The concept of thinking about blood temperature as it circulates through your body is a good one. The old adage that if your feet are cold, put on a hat has real merit. You can lose a lot of heat though your head, and if that heat loss is prevented, you will have more warm blood to circulate around to the rest of your body. This is also true about keeping your core area warm. A good vest or puffy that keeps your torso toasty will do a lot for the rest of you as well. That being said, there is one body part that needs special consideration, and that would be your hands. The irony of fishing is that the more successful you are, the more often you dip your hands in the water as you land and release fish. The more you get your hands wet, the colder you become (see rule number one). The added complication here is that wearing gloves makes handling the line more difficult. For years my solution was to wear a pair of wool fingerless gloves. My fingers just dealt with the cold, and after I landed a fish I would just squeeze the water out of my gloves and keep going. These were eventually replaced with a fleece pair. Lighter and more heat efficient, but still left my finger tips cold. Today you can get high tech fabric gloves (and even mittens) where you can keep your fingers covered when you don’t need dexterity, or pull back flaps to expose them when you need them. One more item I would suggest is that you carry a small hand towel and dry your hands off when you are done releasing a fish. As simple as that sounds, it's amazing how much of a difference that can make!
The final topic that I need to include here is how and what you eat matters. A good breakfast is like building a fire with lots of fuel. High energy snacks can have the effect of putting another log on a fire that is burning low. And I can’t overstate how nice it can be to have some warm beverages. There have been many times I have been guiding in dismal weather, noticing my guest’s mood going downhill as a chill set in. Pulling out a thermos of hot chocolate or coffee would totally turn things around, and allow us to finish the day on a high note.
If there is any common theme here, it has to do with preparation. Thinking about the conditions you might face, and gearing up appropriately can go a long way toward having a great day, even if the weather gets a little chilly.
By Scot Bealer
Scot first started guiding in the 1980’s, and has fished extensively through the rocky mountain west and many other parts of the world.
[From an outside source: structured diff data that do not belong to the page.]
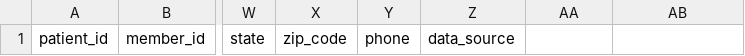
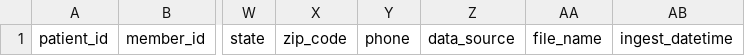
Before and after one commit to tuva-health/tuva_demo, a CSV file: seeds/eligibility.csv, drawn as a sheet; only a part is shown, gaps mark what is left out; the diff names each change by its address in the sheet, - before the commit and + after, or states it on an @@ line.

```diff
--- a/seeds/eligibility.csv
+++ b/seeds/eligibility.csv
-AA1: (empty)
+AA1: file_name
-AB1: (empty)
+AB1: ingest_datetime
```
Also changed, not shown: seeds/lab_result.csv, seeds/medical_claim.csv, 4 other files.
When not on the water, he is typically out working with his wife, Lea Frye, doing wildlife photography. See their work at https://www.leaf-images.com, or follow them on Instagram @lea.f_images